Every show requires several different looks depending on the time and context. Most frequently the UNO makeup department works with age and period makeup, but occasionally a show requires trauma or scarring makeup.
Charleen Willoughby is a professor at UNO who teaches a class called Stage Costume and Makeup, where she teaches the fundamentals of sewing and the use of highlight and shadow to alter the faces of actors in various ways. She also teaches the students to create simple prosthetics.
“I’ve been teaching at UNO since 2001,” Willoughby said. “I’ve always wanted to teach. I started as a high school drama teacher but realized that college teaching is where I should be. I became interested in stage makeup after taking the Stage Makeup class at UNO in the late 80s, early 90s.”
Willoughby uses what she learned from her classes to help her students improve their skills with makeup and prosthetics. Over the past few years, she has been exploring the art of moulage – makeup for disaster preparedness drills. She often encourages her students to become involved in these drills for extra practice.

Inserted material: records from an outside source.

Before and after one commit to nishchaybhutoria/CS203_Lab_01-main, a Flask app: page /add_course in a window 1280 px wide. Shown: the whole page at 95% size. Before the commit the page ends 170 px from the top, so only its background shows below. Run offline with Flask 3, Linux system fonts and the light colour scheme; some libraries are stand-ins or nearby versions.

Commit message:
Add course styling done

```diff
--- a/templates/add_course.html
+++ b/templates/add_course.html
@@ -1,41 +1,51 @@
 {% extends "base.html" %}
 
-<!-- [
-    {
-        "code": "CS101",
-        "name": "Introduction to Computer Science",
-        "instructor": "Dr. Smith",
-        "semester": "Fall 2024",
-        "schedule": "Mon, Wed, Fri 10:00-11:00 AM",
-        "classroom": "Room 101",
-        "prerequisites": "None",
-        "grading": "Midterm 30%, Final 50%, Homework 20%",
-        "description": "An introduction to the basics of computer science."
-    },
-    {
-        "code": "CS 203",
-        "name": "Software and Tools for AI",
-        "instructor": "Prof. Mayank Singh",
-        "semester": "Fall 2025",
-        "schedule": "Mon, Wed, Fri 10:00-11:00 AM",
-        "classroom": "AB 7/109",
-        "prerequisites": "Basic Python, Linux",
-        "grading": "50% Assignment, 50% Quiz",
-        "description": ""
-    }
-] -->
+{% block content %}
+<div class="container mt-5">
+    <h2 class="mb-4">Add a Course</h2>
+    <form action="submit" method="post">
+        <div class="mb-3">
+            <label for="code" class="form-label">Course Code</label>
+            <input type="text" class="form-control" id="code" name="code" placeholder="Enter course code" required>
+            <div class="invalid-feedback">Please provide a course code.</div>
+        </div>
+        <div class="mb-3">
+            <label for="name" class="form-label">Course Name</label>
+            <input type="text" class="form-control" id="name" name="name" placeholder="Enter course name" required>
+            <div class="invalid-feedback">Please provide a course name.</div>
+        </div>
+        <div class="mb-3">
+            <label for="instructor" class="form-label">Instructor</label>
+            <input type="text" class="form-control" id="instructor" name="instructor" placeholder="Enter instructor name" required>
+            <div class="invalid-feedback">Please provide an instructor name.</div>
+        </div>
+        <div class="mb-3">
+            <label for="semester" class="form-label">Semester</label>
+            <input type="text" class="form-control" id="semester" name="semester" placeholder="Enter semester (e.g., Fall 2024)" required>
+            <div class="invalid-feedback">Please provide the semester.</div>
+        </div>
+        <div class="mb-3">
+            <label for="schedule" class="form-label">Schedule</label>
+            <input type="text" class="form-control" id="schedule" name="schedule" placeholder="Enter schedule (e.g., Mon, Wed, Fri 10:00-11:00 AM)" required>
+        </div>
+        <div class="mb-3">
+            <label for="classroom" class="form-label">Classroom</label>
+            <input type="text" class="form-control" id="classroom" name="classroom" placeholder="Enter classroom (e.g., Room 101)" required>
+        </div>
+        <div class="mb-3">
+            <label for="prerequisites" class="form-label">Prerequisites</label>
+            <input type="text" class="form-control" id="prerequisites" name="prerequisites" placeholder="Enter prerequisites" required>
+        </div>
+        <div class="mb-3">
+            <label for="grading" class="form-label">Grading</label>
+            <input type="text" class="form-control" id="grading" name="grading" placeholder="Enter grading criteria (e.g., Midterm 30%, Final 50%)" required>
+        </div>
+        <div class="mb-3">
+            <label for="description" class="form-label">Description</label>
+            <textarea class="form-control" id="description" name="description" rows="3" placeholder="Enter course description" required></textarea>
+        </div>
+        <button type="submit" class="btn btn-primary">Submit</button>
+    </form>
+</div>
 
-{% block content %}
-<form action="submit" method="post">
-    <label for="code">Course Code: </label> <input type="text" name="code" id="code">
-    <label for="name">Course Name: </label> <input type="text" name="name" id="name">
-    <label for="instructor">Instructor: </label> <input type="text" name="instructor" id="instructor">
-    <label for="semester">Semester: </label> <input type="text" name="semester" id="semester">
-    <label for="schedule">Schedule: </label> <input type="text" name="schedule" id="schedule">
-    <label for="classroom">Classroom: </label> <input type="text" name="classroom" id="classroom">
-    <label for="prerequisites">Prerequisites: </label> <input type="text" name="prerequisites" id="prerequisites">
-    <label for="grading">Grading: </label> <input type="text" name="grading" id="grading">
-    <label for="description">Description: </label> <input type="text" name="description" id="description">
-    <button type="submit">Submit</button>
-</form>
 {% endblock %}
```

Makeup is often used to enhance the features of actors and actresses and make them more beautiful. But, it can also be used to create scary and grotesque faces that leave the performer unrecognizable. When artists in the UNO theatre department use makeup, they are helping the audience connect to the world of the characters and help them become as engrossed and fascinated with the story as those on the stage.